The weekend violence – the worst since an 11-day war in May 2021 that killed 256 people in Gaza and 14 people in Israel – was sparked by the arrest of Bassem al-Saadi, the commander-in-chief of the Islamic Jihad in the occupied West Bank. While Islamic Jihad did not respond by firing rockets into Israel, the Israeli defense establishment insisted that Breaking Dawn prevented an imminent major retaliatory attack.
The campaign is considered by the majority of the Israeli public to be a resounding success: the IDF succeeded in killing two senior Islamic Jihad commanders and claims to have destroyed rocket launch sites and training camps, without causing a single Israeli casualty. The gamble that Hamas would not be dragged into the fray, unleashing all-out war, appears to have paid off, as the group continues to rebuild its arsenal and network of tunnels after the last round of conflict.
The operation boosted the security credentials of Israel’s caretaker prime minister, centrist Yair Lapid, before the politically polarized country held its fifth election in less than four years in November. Gaza’s 2.2 million people are paying a heavy price, however.
Four wars and several other battles with Israel since the Hamas takeover have devastated the infrastructure and economy of the 17 square miles, while 15 years of an Israeli-Egyptian blockade has left the population trapped to access the drinking water, electricity and adequate medical care .
On Monday, after the ceasefire took effect, most residents of the strip were trying to return to some semblance of normality. Electricity and water were still not working in many areas, and fuel deliveries from Israel have yet to reach gas stations.
In Sheikh Ijlin, a neighborhood in southern Gaza City on the shores of the Mediterranean, residents of two city blocks picked up the rubble of their homes, which were destroyed on Saturday; two little barefoot girls played with plastic flowers and blankets pulled from the debris while the adults surveyed the damage.
Safa Shammalakh, a 31-year-old disabled shopkeeper, struggled to get to safety after hearing cries on Saturday morning that the Israelis had called the owner of the building next door, warning him that he would be hit.
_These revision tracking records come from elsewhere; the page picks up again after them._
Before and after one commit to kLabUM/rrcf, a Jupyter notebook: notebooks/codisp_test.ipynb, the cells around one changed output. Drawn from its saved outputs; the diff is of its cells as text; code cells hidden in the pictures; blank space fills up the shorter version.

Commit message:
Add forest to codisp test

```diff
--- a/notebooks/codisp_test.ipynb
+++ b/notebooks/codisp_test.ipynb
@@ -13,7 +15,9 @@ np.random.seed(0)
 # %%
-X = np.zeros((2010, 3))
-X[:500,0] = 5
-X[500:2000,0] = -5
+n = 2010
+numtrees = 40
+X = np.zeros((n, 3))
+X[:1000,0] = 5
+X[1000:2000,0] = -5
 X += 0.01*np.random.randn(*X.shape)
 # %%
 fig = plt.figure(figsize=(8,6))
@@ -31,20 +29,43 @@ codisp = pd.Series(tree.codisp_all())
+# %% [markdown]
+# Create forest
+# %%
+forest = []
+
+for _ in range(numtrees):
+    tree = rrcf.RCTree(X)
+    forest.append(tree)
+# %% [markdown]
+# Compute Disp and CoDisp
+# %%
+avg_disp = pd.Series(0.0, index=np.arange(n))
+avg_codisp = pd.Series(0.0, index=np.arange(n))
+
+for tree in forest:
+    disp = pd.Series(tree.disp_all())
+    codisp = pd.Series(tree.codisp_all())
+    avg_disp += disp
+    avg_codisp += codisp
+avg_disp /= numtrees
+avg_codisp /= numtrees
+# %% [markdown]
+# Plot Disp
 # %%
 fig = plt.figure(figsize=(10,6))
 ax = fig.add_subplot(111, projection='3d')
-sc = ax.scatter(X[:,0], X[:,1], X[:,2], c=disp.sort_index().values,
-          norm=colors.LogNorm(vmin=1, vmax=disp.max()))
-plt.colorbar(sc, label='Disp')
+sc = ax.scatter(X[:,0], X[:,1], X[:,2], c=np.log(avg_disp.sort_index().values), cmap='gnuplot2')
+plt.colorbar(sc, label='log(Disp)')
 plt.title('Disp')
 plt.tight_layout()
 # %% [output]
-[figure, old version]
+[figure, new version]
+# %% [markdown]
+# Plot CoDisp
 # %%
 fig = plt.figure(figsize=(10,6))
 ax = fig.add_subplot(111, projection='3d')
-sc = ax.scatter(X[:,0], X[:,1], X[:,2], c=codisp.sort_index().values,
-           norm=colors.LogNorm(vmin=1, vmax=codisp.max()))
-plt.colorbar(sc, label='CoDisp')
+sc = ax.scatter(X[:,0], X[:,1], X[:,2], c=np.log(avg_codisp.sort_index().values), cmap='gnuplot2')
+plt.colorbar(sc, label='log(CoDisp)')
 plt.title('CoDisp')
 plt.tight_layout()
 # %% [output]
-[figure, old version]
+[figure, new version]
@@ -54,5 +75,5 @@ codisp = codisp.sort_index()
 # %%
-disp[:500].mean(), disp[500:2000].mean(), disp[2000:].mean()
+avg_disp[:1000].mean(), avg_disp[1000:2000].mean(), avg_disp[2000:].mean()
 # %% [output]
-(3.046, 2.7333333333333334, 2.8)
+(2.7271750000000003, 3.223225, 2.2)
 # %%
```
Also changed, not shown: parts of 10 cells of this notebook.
“My house is gone, my groceries are gone,” she said. “We hope the ceasefire will hold, but there are never any guarantees. It always happens again. »